Beforehand, Gingrich, in his keynote address, had attempted to dismiss the reports that his run for President might be on the skids in the aftermath of the simultaneous resignations of many core members of his campaign staff.
“I knew full well the rigors of campaigning for public office. In fact, I’ve had some recent reminders,” Gingrich said. “I will endure the challenges.”
Breitbart, seemingly unchallenged for the moment, spoke glowingly of former Alaska Governor Sarah Palin, but, in an interview with The Journal, he dismissed the keynote speaker, saying he’d like to see Gingrich become “the top adviser to the next President of the United States.”
In marked contrast to Gingrich, who offered nine separate policy recommendations about the Middle East, Breitbart painted his support for Israel as simply—and with as broad a brush—as possible.
“I just don’t understand how an inherently decent and free people could be ‘the bad guy,’” Breitbart said of Israel. “I’m glad I’ve become a journalist, because I want to fight on behalf of the Israeli people.”
After telling the mostly Jewish audience that he was kicked out of University Synagogue’s Hebrew school as a child—“that’s where the battle started with the liberal Jewish community”—and dismissing his undergraduate degree from Tulane as training in “moral relativism,” Breitbart rejected the notion of journalistic objectivity in covering Israel.
“You cannot be objective when it comes to right and wrong,” Breitbart said. “And Israel is in the right. So I’m a biased journalist, and I’m having a great time doing it.”
Breitbart’s words were missed by most of the media who had come to cover the event but exited after Gingrich spoke. Breitbart, who grew up in Brentwood, lives in Westwood and has worked for the Web sites of both the Conservative Matt Drudge and the Progressive Arianna Huffington. At the RJC event, he held forth on his preferred target—what he calls “the Democrat-Media-Complex” and seemed as happy that the Weiner scandal was causing difficulty for its subject as he was excited at his own ability to direct the narrative of the mainstream media.
“This is a citizen movement,” Breitbart said of those who contribute to his multiple conservative websites, which are aimed at forcing the media to follow—or at least address—his attacks on the Left. “If you’re not going to cover this truth, every second that you don’t cover this truth, you’re going to look more and more stupid and you’re going to lose more subscribers,” Breitbart said.
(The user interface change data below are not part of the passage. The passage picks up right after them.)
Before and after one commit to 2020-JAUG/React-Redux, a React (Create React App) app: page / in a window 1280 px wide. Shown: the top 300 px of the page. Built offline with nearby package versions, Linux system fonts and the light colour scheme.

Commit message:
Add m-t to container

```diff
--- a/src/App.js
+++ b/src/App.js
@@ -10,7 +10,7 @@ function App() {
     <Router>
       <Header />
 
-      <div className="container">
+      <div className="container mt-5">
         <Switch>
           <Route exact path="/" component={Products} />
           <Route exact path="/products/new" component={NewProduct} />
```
Breitbart said he sees evidence of liberal biases everywhere—not least in Hollywood, and he is launching BigHollywood.com to continuously report on it. He professes disappointment with Jewish liberals in Hollywood and the stories they choose to tell.
“I wish [Steven] Spielberg, [David] Geffen, and [Jeffrey] Katzenberg, as representatives of that realm, would invest more in creating content that reflects American values,” Breitbart said.
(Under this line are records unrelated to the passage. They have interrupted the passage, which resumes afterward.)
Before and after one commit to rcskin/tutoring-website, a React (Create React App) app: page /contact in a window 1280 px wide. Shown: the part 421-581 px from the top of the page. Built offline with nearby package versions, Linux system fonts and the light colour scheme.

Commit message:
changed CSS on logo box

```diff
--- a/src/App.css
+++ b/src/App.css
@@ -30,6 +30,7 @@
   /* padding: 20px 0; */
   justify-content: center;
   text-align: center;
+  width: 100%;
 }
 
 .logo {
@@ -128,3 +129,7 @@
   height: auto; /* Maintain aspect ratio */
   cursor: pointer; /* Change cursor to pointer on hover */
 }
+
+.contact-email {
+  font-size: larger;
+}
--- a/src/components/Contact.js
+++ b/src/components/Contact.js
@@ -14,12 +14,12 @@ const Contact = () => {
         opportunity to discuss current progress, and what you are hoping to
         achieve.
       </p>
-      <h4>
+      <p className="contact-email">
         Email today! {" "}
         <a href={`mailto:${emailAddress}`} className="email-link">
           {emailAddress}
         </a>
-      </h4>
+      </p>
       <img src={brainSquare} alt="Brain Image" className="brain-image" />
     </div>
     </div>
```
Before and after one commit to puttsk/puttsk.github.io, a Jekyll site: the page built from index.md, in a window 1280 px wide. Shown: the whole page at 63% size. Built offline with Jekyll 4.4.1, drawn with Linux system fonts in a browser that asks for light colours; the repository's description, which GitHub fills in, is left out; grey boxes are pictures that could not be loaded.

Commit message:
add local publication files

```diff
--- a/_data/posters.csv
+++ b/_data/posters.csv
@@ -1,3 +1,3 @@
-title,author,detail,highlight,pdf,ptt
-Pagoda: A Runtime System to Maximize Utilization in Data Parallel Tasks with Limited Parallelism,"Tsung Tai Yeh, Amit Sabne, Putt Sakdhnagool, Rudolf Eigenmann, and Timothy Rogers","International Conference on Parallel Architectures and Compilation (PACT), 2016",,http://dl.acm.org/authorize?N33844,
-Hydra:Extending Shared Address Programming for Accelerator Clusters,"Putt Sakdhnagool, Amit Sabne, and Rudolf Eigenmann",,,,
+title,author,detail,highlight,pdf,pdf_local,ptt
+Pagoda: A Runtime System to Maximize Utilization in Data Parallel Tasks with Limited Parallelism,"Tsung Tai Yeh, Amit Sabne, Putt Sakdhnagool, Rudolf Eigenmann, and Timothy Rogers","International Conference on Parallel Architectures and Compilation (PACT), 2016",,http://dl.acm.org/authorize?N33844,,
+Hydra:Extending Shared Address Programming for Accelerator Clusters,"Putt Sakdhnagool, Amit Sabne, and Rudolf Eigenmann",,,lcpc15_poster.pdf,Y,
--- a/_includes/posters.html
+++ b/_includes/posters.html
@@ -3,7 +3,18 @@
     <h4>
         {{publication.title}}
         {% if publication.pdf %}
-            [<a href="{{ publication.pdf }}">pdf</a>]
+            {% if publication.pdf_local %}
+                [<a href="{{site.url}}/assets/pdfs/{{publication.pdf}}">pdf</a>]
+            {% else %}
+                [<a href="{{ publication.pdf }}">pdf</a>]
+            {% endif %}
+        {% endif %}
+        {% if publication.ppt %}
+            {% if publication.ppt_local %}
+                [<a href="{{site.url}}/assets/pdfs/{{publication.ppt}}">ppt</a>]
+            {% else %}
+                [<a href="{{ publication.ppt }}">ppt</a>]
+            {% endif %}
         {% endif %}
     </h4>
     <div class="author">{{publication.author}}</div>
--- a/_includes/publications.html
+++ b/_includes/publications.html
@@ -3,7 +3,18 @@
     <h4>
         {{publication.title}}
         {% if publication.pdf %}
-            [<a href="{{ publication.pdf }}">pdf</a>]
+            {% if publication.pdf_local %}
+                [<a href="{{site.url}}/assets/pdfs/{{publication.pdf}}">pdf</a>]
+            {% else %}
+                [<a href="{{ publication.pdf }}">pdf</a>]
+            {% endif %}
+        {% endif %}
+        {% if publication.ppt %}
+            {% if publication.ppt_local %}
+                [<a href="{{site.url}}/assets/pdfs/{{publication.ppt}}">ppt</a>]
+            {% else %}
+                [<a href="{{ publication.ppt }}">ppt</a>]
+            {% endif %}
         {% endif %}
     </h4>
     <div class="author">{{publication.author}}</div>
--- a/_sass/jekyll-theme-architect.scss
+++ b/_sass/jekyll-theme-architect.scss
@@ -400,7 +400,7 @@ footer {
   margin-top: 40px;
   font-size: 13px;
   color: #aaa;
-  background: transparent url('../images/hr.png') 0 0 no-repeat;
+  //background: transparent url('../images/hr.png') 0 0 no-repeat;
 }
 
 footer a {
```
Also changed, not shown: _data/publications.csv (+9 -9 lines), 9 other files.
“‘Munich’ was a paean to moral relativism,” he said, referring to Spielberg’s 2005 film about the Mossad’s hunt for the perpetrators of the attack on the Israeli Olympic athletes in 1972. Breitbart said he liked Quentin Tarantino’s “Inglourious Basterds” better. That movie, Breitbart explained, also featured Jews hunting bad guys—but without guilty consciences.
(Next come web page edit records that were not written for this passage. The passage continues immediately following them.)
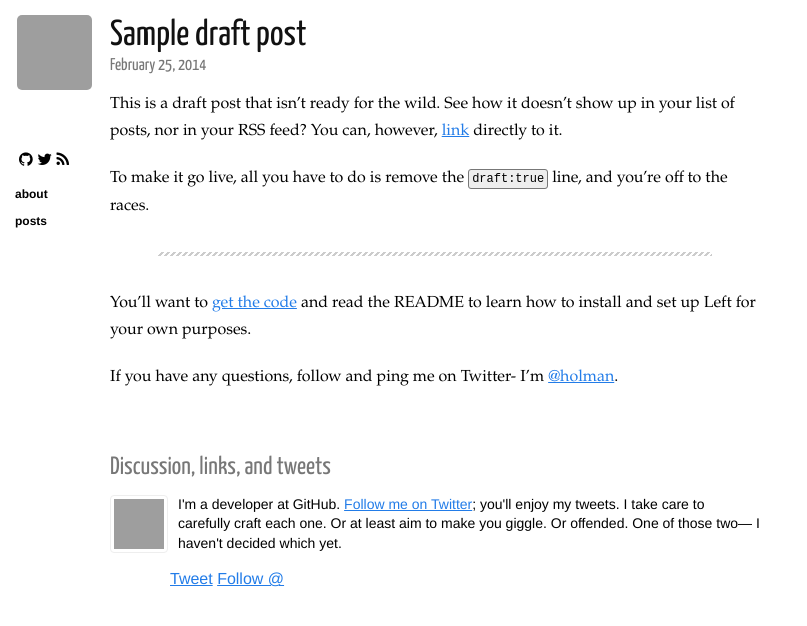
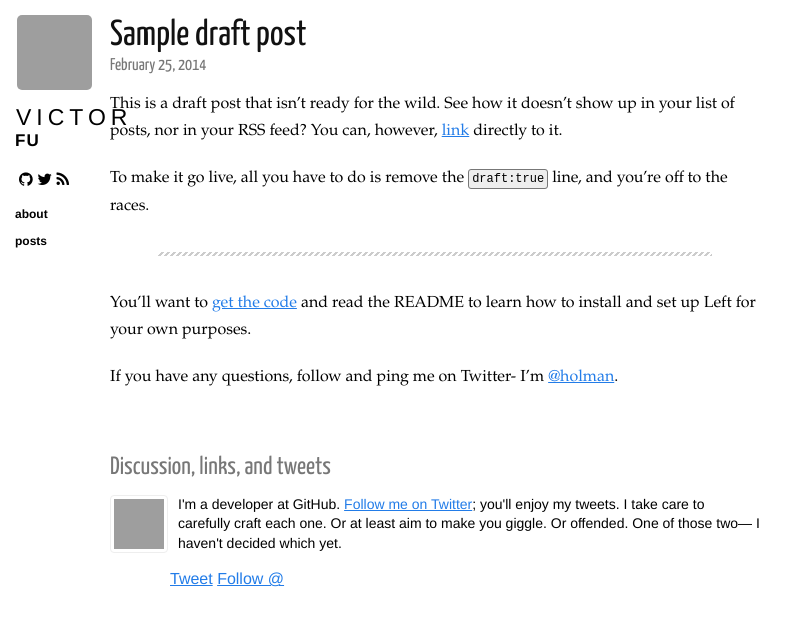
Before and after one commit to victorfureal/blog, a Jekyll site: the page built from _posts/2014-02-25-draft.markdown, in a window 1280 px wide. Shown: the top 626 px of the page, without its empty margins (0-807 px from the left). Built offline with Jekyll 4.4.1, drawn with Linux system fonts in a browser that asks for light colours; nearby versions of some CDN libraries; comment, search, counter and statistics services are not loaded; grey boxes are pictures that could not be loaded.

Commit message:
revise config

```diff
--- a/_config.yml
+++ b/_config.yml
@@ -1,2 +1,6 @@
 permalink: /posts/:title
 markdown: kramdown
+
+name: Victor Fu
+url: https://victorfureal.github.io/blog/
+description: Victor Fu's Blog.
```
Until this month, Breitbart was best known for his involvement with James O’Keefe’s controversial undercover videos of employees of ACORN, a nonprofit community-organizing group. He also helped circulate footage of a speech given by Department of Agriculture official Shirley Sherrod, which turned out to have been misleadingly edited to portray remarks she’d made as racist.
Breitbart described his ongoing plan to create a BigJerusalem.com website to tell Israel’s side of the story in a news landscape he sees as biased against the Jewish State. The online magazine Tablet has reported Breitbart saying he has not yet found a donor to support the project.
Nor would he reveal if BigGovernment.com has any new scoops on Democratic elected officials in the offing.
“If they’re not doing anything wrong, they’ve got nothing to worry about,” Breitbart said.